- _TASK TO CARRY OUT_:
Answer with a number only: how many lines of the entries below contain the word "public"?

- _DATA_:
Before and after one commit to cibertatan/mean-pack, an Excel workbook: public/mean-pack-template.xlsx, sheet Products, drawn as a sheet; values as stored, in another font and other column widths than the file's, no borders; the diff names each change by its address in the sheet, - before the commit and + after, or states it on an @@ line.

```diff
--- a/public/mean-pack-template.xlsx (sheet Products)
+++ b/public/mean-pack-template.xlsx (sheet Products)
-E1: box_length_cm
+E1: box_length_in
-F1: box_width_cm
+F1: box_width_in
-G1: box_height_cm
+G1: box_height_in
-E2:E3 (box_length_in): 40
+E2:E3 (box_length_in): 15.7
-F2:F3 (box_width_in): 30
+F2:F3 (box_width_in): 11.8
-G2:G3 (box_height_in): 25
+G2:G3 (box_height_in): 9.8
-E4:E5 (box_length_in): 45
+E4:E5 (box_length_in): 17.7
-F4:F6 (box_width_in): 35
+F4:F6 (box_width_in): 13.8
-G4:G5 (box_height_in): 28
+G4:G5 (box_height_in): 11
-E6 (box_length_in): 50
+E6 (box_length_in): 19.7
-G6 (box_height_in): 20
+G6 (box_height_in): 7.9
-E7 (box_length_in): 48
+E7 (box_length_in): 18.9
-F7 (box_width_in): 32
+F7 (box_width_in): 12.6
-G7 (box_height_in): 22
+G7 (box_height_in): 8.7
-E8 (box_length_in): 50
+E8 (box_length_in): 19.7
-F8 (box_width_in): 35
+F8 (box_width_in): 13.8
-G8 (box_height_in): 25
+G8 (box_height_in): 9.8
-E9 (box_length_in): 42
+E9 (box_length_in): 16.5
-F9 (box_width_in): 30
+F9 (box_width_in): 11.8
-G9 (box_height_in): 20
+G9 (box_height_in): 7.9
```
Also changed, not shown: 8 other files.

- _TASK ANSWER_:
3